Ohio hopes wrong-way radar system will reduce roadway deaths
In an effort to reduce deaths caused by people driving the wrong direction on roadways, Ohio officials have announced the deployment of a new radar-based system never before used in the state.
The system, which was introduced last week by Gov. Mike DeWine and Ohio Department of Transportation Director Jack Marchbanks, will include 92 electronic signs and 82 detection devices at 23 locations around the downtown Cincinnati area. When the detection devices are activated, LED signs displaying the phrases “wrong way” and “do not enter” will begin blinking. Additionally, an alert will be sent to the Transportation Department’s Traffic Management Center in Columbus each time a sign is activated.
Wrong-way driving accounts for a small percentage of traffic incidents, according to Ohio DOT statistics. In 2017, there were only 25 wrong-way crashes out of more than 300,000 collisions in total. Wrong-way driving is far more likely to be deadly, however. Of 1,180 roadway deaths caused by collisions in 2017, 16 were attributed to wrong-way driving.
In a press release, DeWine acknowledged the rarity of such incidents, but also noted the value of a new technology that could ultimately save lives.
“Improving our roadways to enhance driver safety is essential for improving the quality of life for people who live, work and travel in our state, and this project is an important step forward for Ohio,” DeWine said.
Following a spike of wrong-way crashes in 2012, including one that led to the deaths of three Bowling Green State University students, Ohio lawmakers attempted to pass legislation that would have imposed a one-year license suspension for anyone found driving more than 500 feet in the wrong direction on a road, rather than the $150 fine the infraction carried. But state officials say most wrong-way incidents are caused by elderly or drunk drivers.
Last month, an Ohio state trooper and another driver were injured when several vehicles caught fire following a wrong-way crash.
To determine where the devices should be installed, state officials used data connected to past crashes, 911 calls, ramp traffic volume and the locations of businesses serving alcohol.
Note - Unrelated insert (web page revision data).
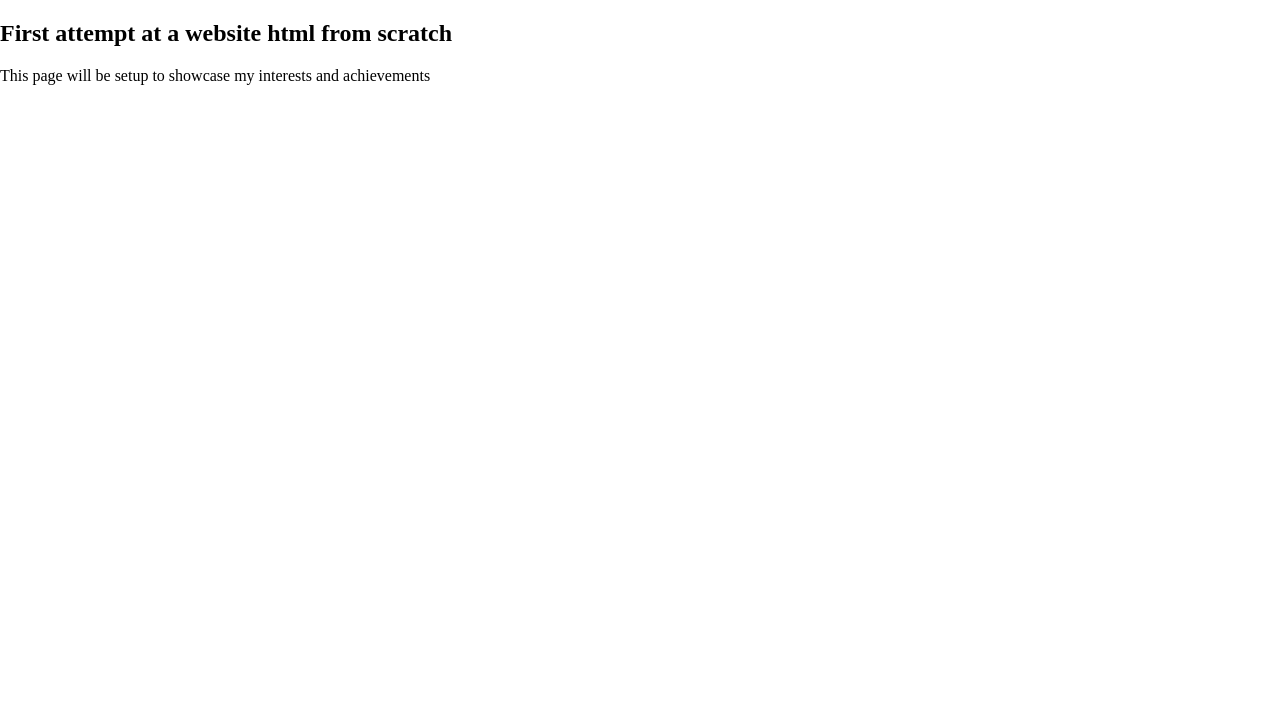
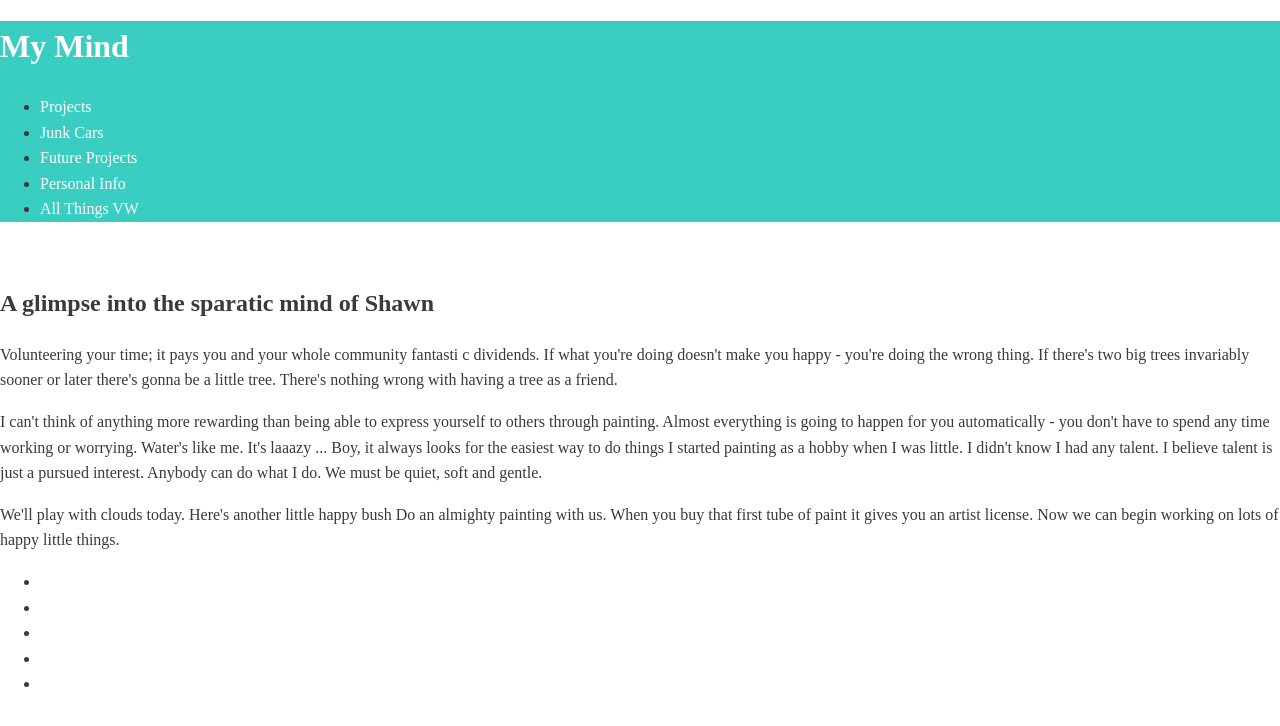
Before and after one commit to sfuhrman78/codelou-git, a plain HTML site: page index.html in a window 1280 px wide. Drawn offline with Linux system fonts and the light colour scheme.

Commit message:
Added main-nav, paragraphs, and pics.

```diff
--- a/index.html
+++ b/index.html
@@ -1,14 +1,58 @@
 <!DOCTYPE html>
 <html>
-    <head>
-      <title>Shawn's first website</title>
-      <link rel="stylesheet" href="css/normalize.css">
+<head>
+  <meta name="viewport" content="width=device-width, initial-scale=1.0">
+  <title>The Mind of A Scatterbrain</title>
+  <link rel="stylesheet" href="css/normalize.css">
+  <link rel="stylesheet" href="css/style.css">
+</head>
+<body>
+      <header class="main-header">
+        <div class="container">
+          <h1 class="logo"><a href="#">My Mind</a></h1>
+          <ul class="main-nav">
+            <li><a href="#">Projects</a></li>
+            <li><a href="#">Junk Cars</a></li>
+            <li><a href="#">Future Projects</a></li>
+            <li><a href="#">Personal Info</a></li>
+            <li><a href="#">All Things VW</a></li>
+          </ul>
+        </div>
+      </header>
+
+      <a class="javascript" href="#">Junk Car Review</a>
+
+      <div class="container">
+        <h2>A glimpse into the sparatic mind of Shawn</h2>
+        <p>Volunteering your time; it pays you and your whole community fantasti
+          c dividends. If what you're doing doesn't make you happy - you're doing
+          the wrong thing. If there's two big trees invariably sooner or later
+          there's gonna be a little tree. There's nothing wrong with having a
+          tree as a friend.</p>
+        <p>I can't think of anything more rewarding than being able to express
+          yourself to others through painting. Almost everything is going to
+          happen for you automatically - you don't have to spend any time
+          working or worrying. Water's like me. It's laaazy ... Boy, it always
+          looks for the easiest way to do things I started painting as a hobby
+          when I was little. I didn't know I had any talent. I believe talent is
+          just a pursued interest. Anybody can do what I do. We must be quiet,
+          soft and gentle.</p>
+        <p>We'll play with clouds today. Here's another little happy bush Do an
+          almighty painting with us. When you buy that first tube of paint it
+          gives you an artist license. Now we can begin working on lots of happy
+          little things.</p>
+        </div>
+
+        <ul class="pics">
+          <li><a href="#"></a></li>
+          <li><a href="#"></a></li>
+          <li><a href="#"></a></li>
+          <li><a href="#"></a></li>
+          <li><a href="#"></a></li
+        </ul>
 
 
-    </head>
-    <body>
-      <h2>First attempt at a website html from scratch</h2>
-      <p>This page will be setup to showcase my interests and achievements</p>
+
 
 
     </body>
```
The data collected by the new devices will be stored to further inform future policy decisions.
“Not only do these devices add another layer to alert drivers that they’re driving in the wrong direction, they allow us to capture data about where these drivers are trying to enter our highways,” Marchbanks said.
Less technological solutions — such as analog signs and road bumps — have been installed in recent years on highways ramps in the 17 Ohio counties that account for 82 percent of wrong-way incidents. It’s unclear whether these modifications are effective, however, as the number of wrong-way collisions do not follow a consistent statistical pattern, according to the Ohio DOT.